Changing lanes is simple for human drivers. Not so for autonomous cars. Instead of gray matter and muscle memory, self-driving vehicles make decisions using programming, artificial intelligence, and onboard perception systems such as lasers, cameras, and radar.
A common pitch for self-driving cars is safety benefits—a common figure is that they could save 300,000 lives per decade if implemented in the United States.
If puttering around in the daily grind of traffic fills your annoyance bucket, take heart: self-driving cars will be in major city centers in 5 years, and they will be coming in hot. In fact, they’ll likely be commonplace everywhere within just 10 years. These nifty new vehicles have the potential to shake up your life in areas extending well off the road. Here’s why:

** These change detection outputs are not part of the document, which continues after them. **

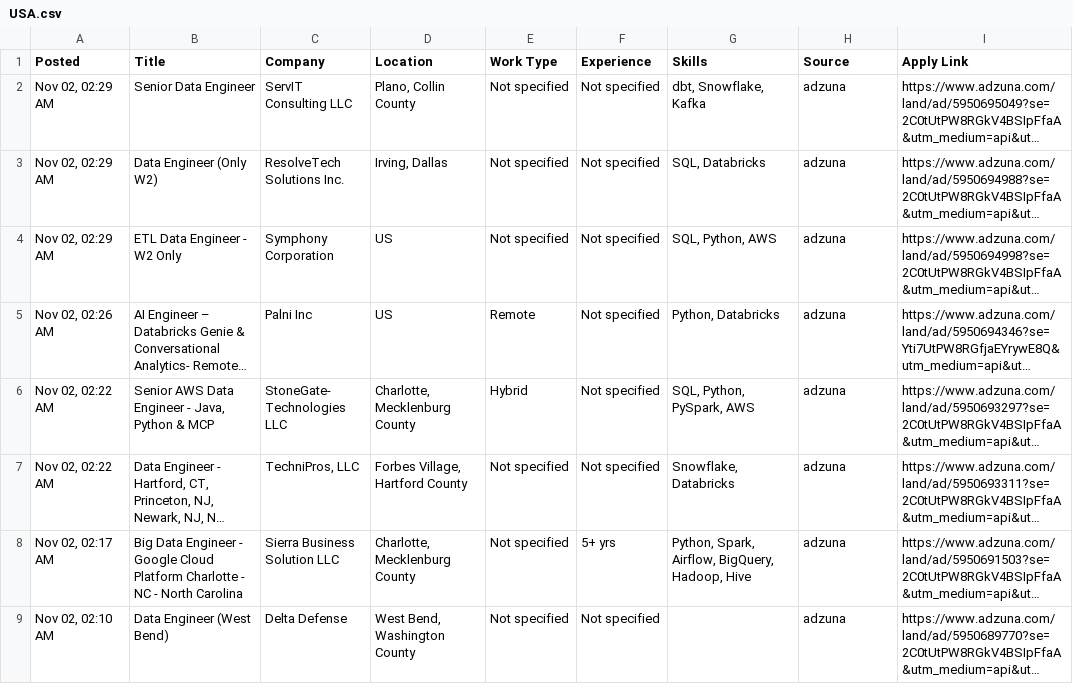
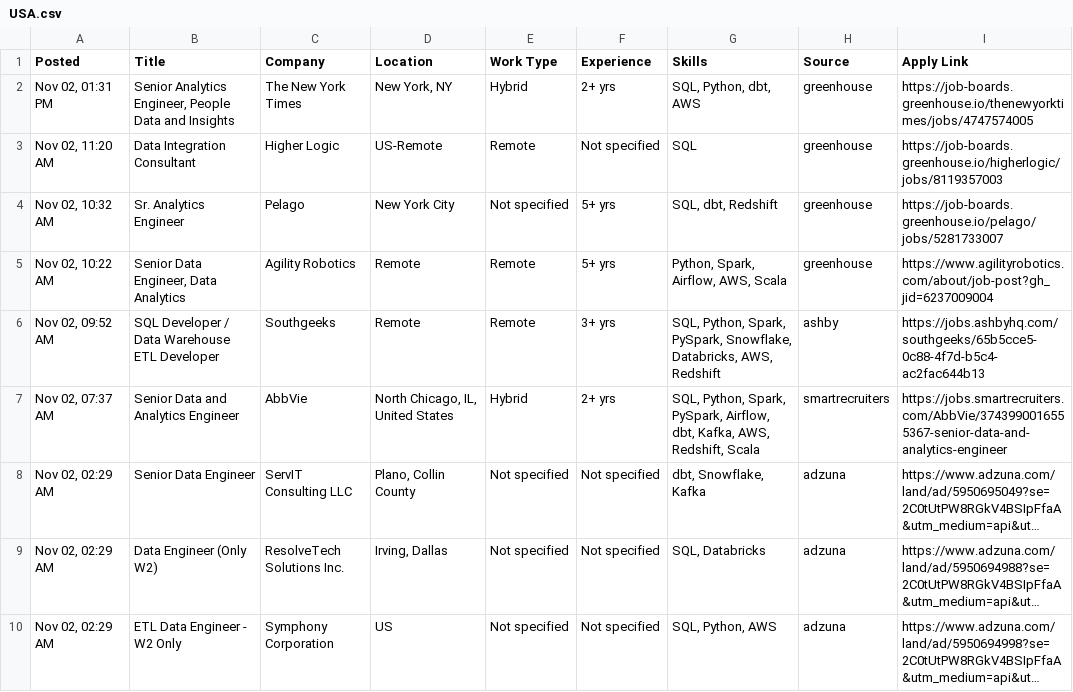
Before and after one commit to VenkyReddy09/job-hunter, a CSV file: jobs/2026-11-02/USA.csv, drawn as a sheet; only a part is shown; the shorter side is filled out with more unchanged rows; long unchanged cells end in …; the diff names each change by its address in the sheet, - before the commit and + after, or states it on an @@ line.

```diff
--- a/jobs/2026-11-02/USA.csv
+++ b/jobs/2026-11-02/USA.csv
+row 2: Nov 02, 01:31 PM | Senior Analytics Engineer, People Data and Insights | The New York Times | New York, NY | Hybrid | 2+ yrs | SQL, Python, dbt, AWS | greenhouse | https://job-boards.greenhouse.io/thenewyorktimes/jobs/4747574005
+row 3: Nov 02, 11:20 AM | Data Integration Consultant | Higher Logic | US-Remote | Remote | Not specified | SQL | greenhouse | https://job-boards.greenhouse.io/higherlogic/jobs/8119357003
+row 4: Nov 02, 10:32 AM | Sr. Analytics Engineer | Pelago | New York City | Not specified | 5+ yrs | SQL, dbt, Redshift | greenhouse | https://job-boards.greenhouse.io/pelago/jobs/5281733007
+row 5: Nov 02, 10:22 AM | Senior Data Engineer, Data Analytics | Agility Robotics | Remote | Remote | 5+ yrs | Python, Spark, Airflow, AWS, Scala | greenhouse | https://www.agilityrobotics.com/about/job-post?gh_jid=6237009004
+row 6: Nov 02, 09:52 AM | SQL Developer / Data Warehouse ETL Developer | Southgeeks | Remote | Remote | 3+ yrs | SQL, Python, Spark, PySpark, Snowflake, Databricks, AWS, Redshift | ashby | https://jobs.ashbyhq.com/southgeeks/65b5cce5-0c88-4f7d-b5c4-ac2fac644b13
+row 7: Nov 02, 07:37 AM | Senior Data and Analytics Engineer | AbbVie | North Chicago, IL, United States | Hybrid | 2+ yrs | SQL, Python, Spark, PySpark, Airflow, dbt, Kafka, AWS, Redshift, Scala | smartrecruiters | https://jobs.smartrecruiters.com/AbbVie/3743990016555367-senior-data-and-analytics-engineer
```
Also changed, not shown: data/jobs.csv, jobs/2026-11-02/India.csv, 2 other files.
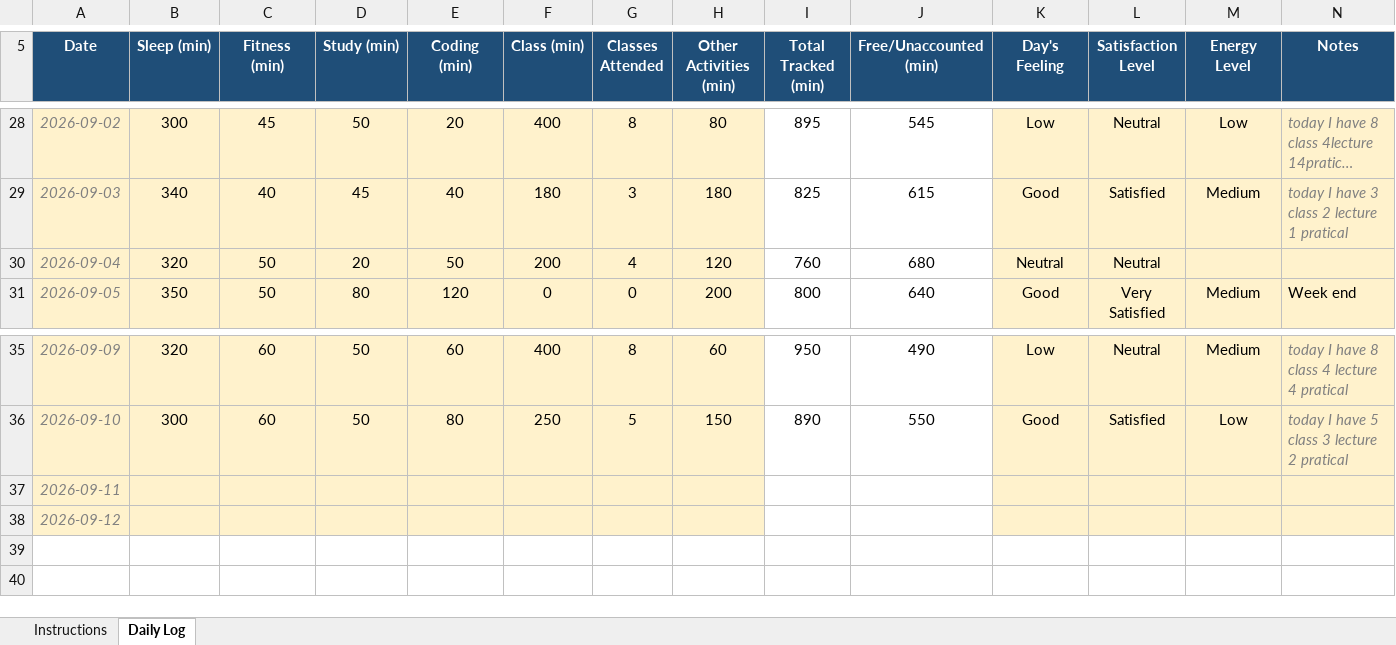
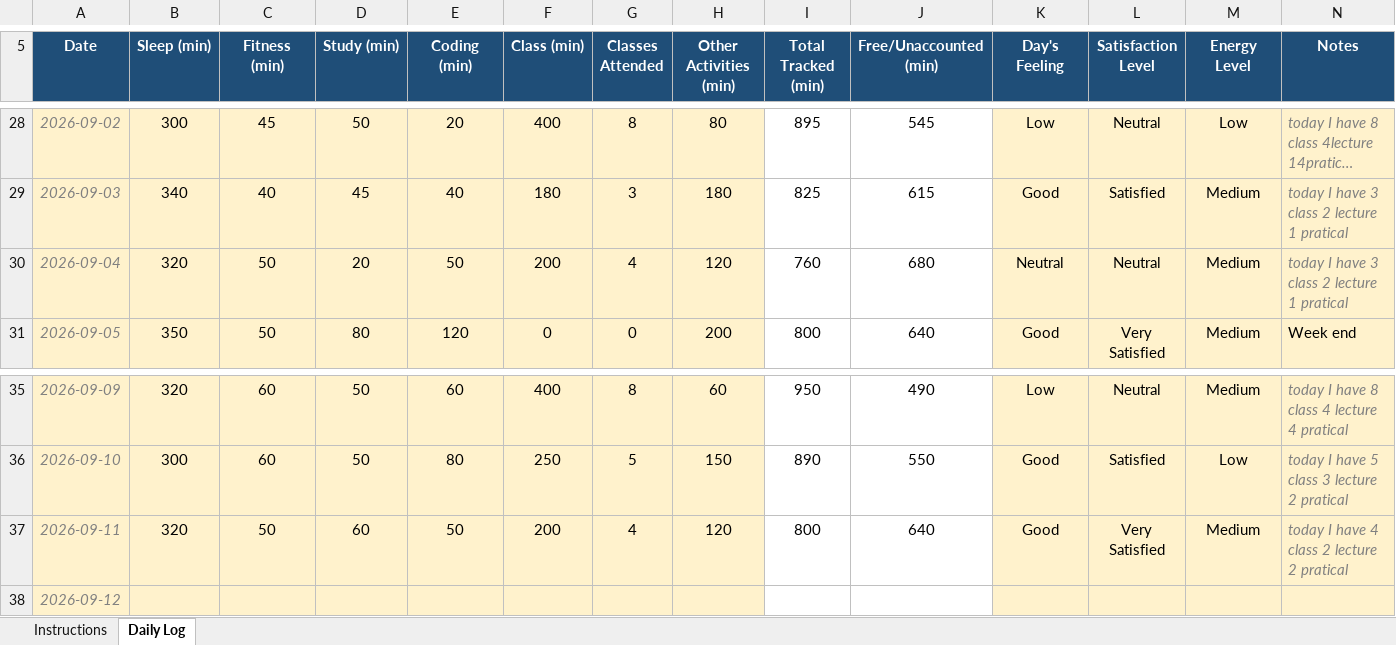
Before and after one commit to ganeshmaddala14/Cap776-12604714, an Excel workbook: 12604714.xlsx, sheet Daily Log, drawn as a sheet; only a part is shown, gaps mark what is left out; long unchanged cells end in …; values as stored, in another font and other column widths than the file's, no borders; conditional formats not drawn; the diff names each change by its address in the sheet, - before the commit and + after, or states it on an @@ line.

Commit message:
update files

```diff
--- a/12604714.xlsx (sheet Daily Log)
+++ b/12604714.xlsx (sheet Daily Log)
-M30 (Energy Level): (empty)
+M30 (Energy Level): Medium
-N30 (Notes): (empty)
+N30 (Notes): today I have 3 class 2 lecture 1 pratical
-B37 (Sleep (min)): (empty)
+B37 (Sleep (min)): 320
-C37 (Fitness (min)): (empty)
+C37 (Fitness (min)): 50
-D37 (Study (min)): (empty)
+D37 (Study (min)): 60
-E37 (Coding (min)): (empty)
+E37 (Coding (min)): 50
-F37 (Class (min)): (empty)
+F37 (Class (min)): 200
-G37 (Classes Attended): (empty)
+G37 (Classes Attended): 4
-H37 (Other Activities (min)): (empty)
+H37 (Other Activities (min)): 120
-I37 (Total Tracked (min)): (empty)
+I37 (Total Tracked (min)): 800
-J37 (Free/Unaccounted (min)): (empty)
+J37 (Free/Unaccounted (min)): 640
-K37 (Day's Feeling): (empty)
+K37 (Day's Feeling): Good
-L37 (Satisfaction Level): (empty)
+L37 (Satisfaction Level): Very Satisfied
-M37 (Energy Level): (empty)
+M37 (Energy Level): Medium
-N37 (Notes): (empty)
+N37 (Notes): today I have 4 class 2 lecture 2 pratical
```
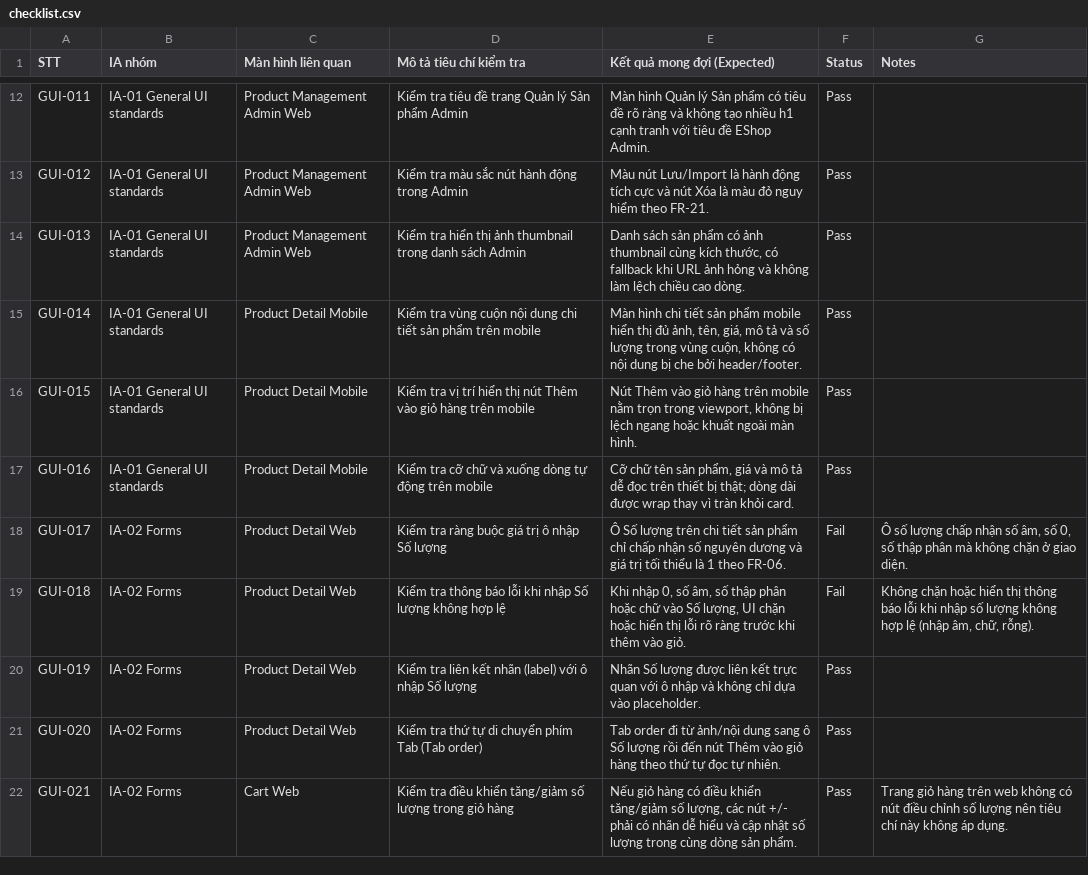
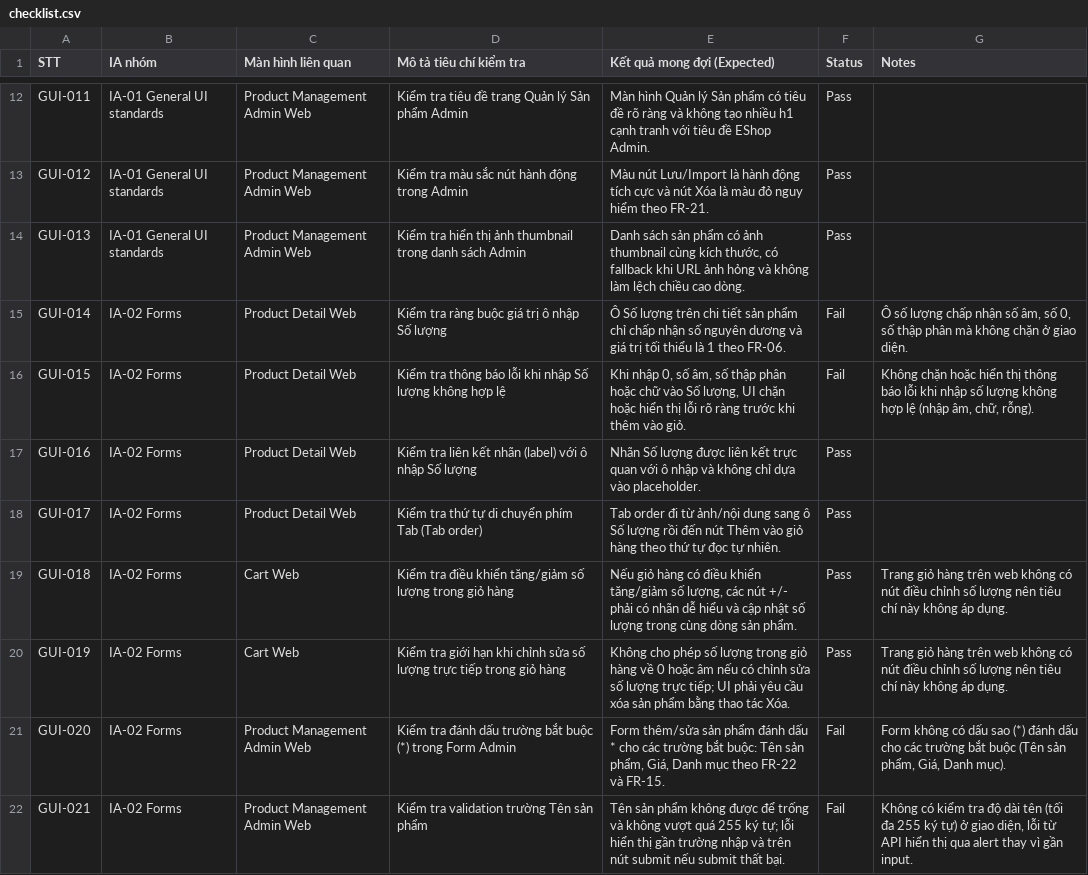
Before and after one commit to trngnneee/eshop-sut, a CSV file: hw03_gui_checklist/eshop_selected_screens/checklist/checklist.csv, drawn as a sheet; only a part is shown, gaps mark what is left out; the diff covers the shown part only.

```diff
--- a/hw03_gui_checklist/eshop_selected_screens/checklist/checklist.csv
+++ b/hw03_gui_checklist/eshop_selected_screens/checklist/checklist.csv
@@ -14,9 +14,9 @@ GUI-012,IA-01 General UI standards,Product Management Admin Web,"Kiểm tra màu
 GUI-013,IA-01 General UI standards,Product Management Admin Web,"Kiểm tra hiển thị ảnh thumbnail trong danh sách Admin","Danh sách sản phẩm có ảnh thumbnail cùng kích thước, có fallback khi URL ảnh hỏng và không làm lệch chiều cao dòng.",Pass,
-GUI-014,IA-01 General UI standards,Product Detail Mobile,"Kiểm tra vùng cuộn nội dung chi tiết sản phẩm trên mobile","Màn hình chi tiết sản phẩm mobile hiển thị đủ ảnh, tên, giá, mô tả và số lượng trong vùng cuộn, không có nội dung bị che bởi header/footer.",Pass,
-GUI-015,IA-01 General UI standards,Product Detail Mobile,"Kiểm tra vị trí hiển thị nút Thêm vào giỏ hàng trên mobile","Nút Thêm vào giỏ hàng trên mobile nằm trọn trong viewport, không bị lệch ngang hoặc khuất ngoài màn hình.",Pass,
-GUI-016,IA-01 General UI standards,Product Detail Mobile,"Kiểm tra cỡ chữ và xuống dòng tự động trên mobile","Cỡ chữ tên sản phẩm, giá và mô tả dễ đọc trên thiết bị thật; dòng dài được wrap thay vì tràn khỏi card.",Pass,
-GUI-017,IA-02 Forms,Product Detail Web,"Kiểm tra ràng buộc giá trị ô nhập Số lượng","Ô Số lượng trên chi tiết sản phẩm chỉ chấp nhận số nguyên dương và giá trị tối thiểu là 1 theo FR-06.",Fail,"Ô số lượng chấp nhận số âm, số 0, số thập phân mà không chặn ở giao diện."
-GUI-018,IA-02 Forms,Product Detail Web,"Kiểm tra thông báo lỗi khi nhập Số lượng không hợp lệ","Khi nhập 0, số âm, số thập phân hoặc chữ vào Số lượng, UI chặn hoặc hiển thị lỗi rõ ràng trước khi thêm vào giỏ.",Fail,"Không chặn hoặc hiển thị thông báo lỗi khi nhập số lượng không hợp lệ (nhập âm, chữ, rỗng)."
-GUI-019,IA-02 Forms,Product Detail Web,"Kiểm tra liên kết nhãn (label) với ô nhập Số lượng","Nhãn Số lượng được liên kết trực quan với ô nhập và không chỉ dựa vào placeholder.",Pass,
-GUI-020,IA-02 Forms,Product Detail Web,"Kiểm tra thứ tự di chuyển phím Tab (Tab order)","Tab order đi từ ảnh/nội dung sang ô Số lượng rồi đến nút Thêm vào giỏ hàng theo thứ tự đọc tự nhiên.",Pass,
-GUI-021,IA-02 Forms,Cart Web,"Kiểm tra điều khiển tăng/giảm số lượng trong giỏ hàng","Nếu giỏ hàng có điều khiển tăng/giảm số lượng, các nút +/- phải có nhãn dễ hiểu và cập nhật số lượng trong cùng dòng sản phẩm.",Pass,"Trang giỏ hàng trên web không có nút điều chỉnh số lượng nên tiêu chí này không áp dụng."
+GUI-014,IA-02 Forms,Product Detail Web,"Kiểm tra ràng buộc giá trị ô nhập Số lượng","Ô Số lượng trên chi tiết sản phẩm chỉ chấp nhận số nguyên dương và giá trị tối thiểu là 1 theo FR-06.",Fail,"Ô số lượng chấp nhận số âm, số 0, số thập phân mà không chặn ở giao diện."
+GUI-015,IA-02 Forms,Product Detail Web,"Kiểm tra thông báo lỗi khi nhập Số lượng không hợp lệ","Khi nhập 0, số âm, số thập phân hoặc chữ vào Số lượng, UI chặn hoặc hiển thị lỗi rõ ràng trước khi thêm vào giỏ.",Fail,"Không chặn hoặc hiển thị thông báo lỗi khi nhập số lượng không hợp lệ (nhập âm, chữ, rỗng)."
+GUI-016,IA-02 Forms,Product Detail Web,"Kiểm tra liên kết nhãn (label) với ô nhập Số lượng","Nhãn Số lượng được liên kết trực quan với ô nhập và không chỉ dựa vào placeholder.",Pass,
+GUI-017,IA-02 Forms,Product Detail Web,"Kiểm tra thứ tự di chuyển phím Tab (Tab order)","Tab order đi từ ảnh/nội dung sang ô Số lượng rồi đến nút Thêm vào giỏ hàng theo thứ tự đọc tự nhiên.",Pass,
+GUI-018,IA-02 Forms,Cart Web,"Kiểm tra điều khiển tăng/giảm số lượng trong giỏ hàng","Nếu giỏ hàng có điều khiển tăng/giảm số lượng, các nút +/- phải có nhãn dễ hiểu và cập nhật số lượng trong cùng dòng sản phẩm.",Pass,"Trang giỏ hàng trên web không có nút điều chỉnh số lượng nên tiêu chí này không áp dụng."
+GUI-019,IA-02 Forms,Cart Web,"Kiểm tra giới hạn khi chỉnh sửa số lượng trực tiếp trong giỏ hàng","Không cho phép số lượng trong giỏ hàng về 0 hoặc âm nếu có chỉnh sửa số lượng trực tiếp; UI phải yêu cầu xóa sản phẩm bằng thao tác Xóa.",Pass,"Trang giỏ hàng trên web không có nút điều chỉnh số lượng nên tiêu chí này không áp dụng."
+GUI-020,IA-02 Forms,Product Management Admin Web,"Kiểm tra đánh dấu trường bắt buộc (*) trong Form Admin","Form thêm/sửa sản phẩm đánh dấu * cho các trường bắt buộc: Tên sản phẩm, Giá, Danh mục theo FR-22 và FR-15.",Fail,"Form không có dấu sao (*) đánh dấu cho các trường bắt buộc (Tên sản phẩm, Giá, Danh mục)."
+GUI-021,IA-02 Forms,Product Management Admin Web,"Kiểm tra validation trường Tên sản phẩm","Tên sản phẩm không được để trống và không vượt quá 255 ký tự; lỗi hiển thị gần trường nhập và trên nút submit nếu submit thất bại.",Fail,"Không có kiểm tra độ dài tên (tối đa 255 ký tự) ở giao diện, lỗi từ API hiển thị qua alert thay vì gần input."
```
Also changed, not shown: 9 removed rows and 81 edited cells elsewhere in this file, 24 other files.
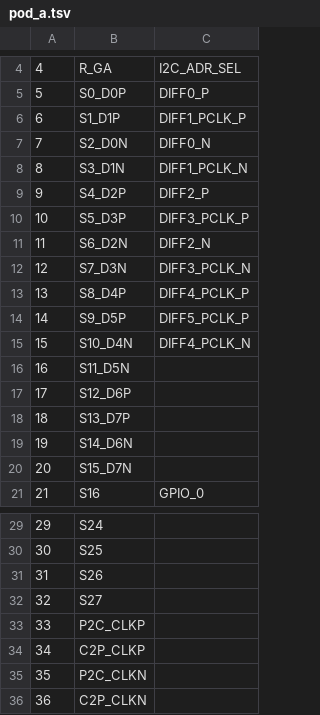
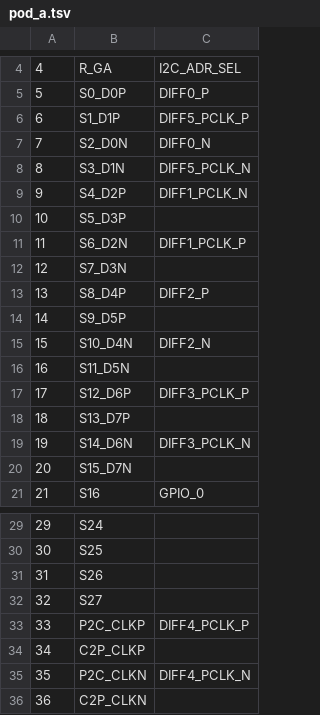
Before and after one commit to tinyvision-ai-inc/tinyclunx33_public, a TSV file: Docs/syzygy/pod_a.tsv, drawn as a sheet; only a part is shown, gaps mark what is left out.

Commit message:
Docs: filling Syzygy connector columns first instead of rows

```diff
--- a/Docs/syzygy/pod_a.tsv
+++ b/Docs/syzygy/pod_a.tsv
@@ -5,16 +5,16 @@
 5	S0_D0P	DIFF0_P
-6	S1_D1P	DIFF1_PCLK_P
+6	S1_D1P	DIFF5_PCLK_P
 7	S2_D0N	DIFF0_N
-8	S3_D1N	DIFF1_PCLK_N
-9	S4_D2P	DIFF2_P
-10	S5_D3P	DIFF3_PCLK_P
-11	S6_D2N	DIFF2_N
-12	S7_D3N	DIFF3_PCLK_N
-13	S8_D4P	DIFF4_PCLK_P
-14	S9_D5P	DIFF5_PCLK_P
-15	S10_D4N	DIFF4_PCLK_N
+8	S3_D1N	DIFF5_PCLK_N
+9	S4_D2P	DIFF1_PCLK_N
+10	S5_D3P	
+11	S6_D2N	DIFF1_PCLK_P
+12	S7_D3N	
+13	S8_D4P	DIFF2_P
+14	S9_D5P	
+15	S10_D4N	DIFF2_N
 16	S11_D5N	
-17	S12_D6P	
+17	S12_D6P	DIFF3_PCLK_P
 18	S13_D7P	
-19	S14_D6N	
+19	S14_D6N	DIFF3_PCLK_N
 20	S15_D7N	
@@ -32,5 +32,5 @@
 32	S27	
-33	P2C_CLKP	
+33	P2C_CLKP	DIFF4_PCLK_P
 34	C2P_CLKP	
-35	P2C_CLKN	
+35	P2C_CLKN	DIFF4_PCLK_N
 36	C2P_CLKN	
```
Also changed, not shown: Docs/syzygy/syzygy.tsv, 1 other file.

Just few weeks after Google got us all excited about its impending fleet of autonomous Chrysler minivans, the company’s Self-Driving Car project announced that it’s packing up at least part of its operation and moving it to Detroit. Ford, hide your engineers!
The emergence of new automotive technologies and practices like ride-sharing, on-demand services, and the introduction of autonomous capabilities seems like it would have a diminishing effect on future automotive sales—but studies suggest we may actually see the opposite.
This past spring, two engineers huddled behind computer monitors as they fine-tuned a robotic ape. The 443-pound simian-inspired machine, calledChimp, would soon be competing in the Pentagon-funded DARPA Robotics Challenge. The competition to build disaster-response robots, which had started three years before, was nearing its final showdown. And Carnegie Mellon University’s Chimp was considered a front-runner for the top prize of $2 million.
Google Inc. said it named auto industry veteran John Krafcik as chief executive of its self-driving car project from late September.
Continue reading Google’s Self-Driving Car Project Just Stepped Up Its Game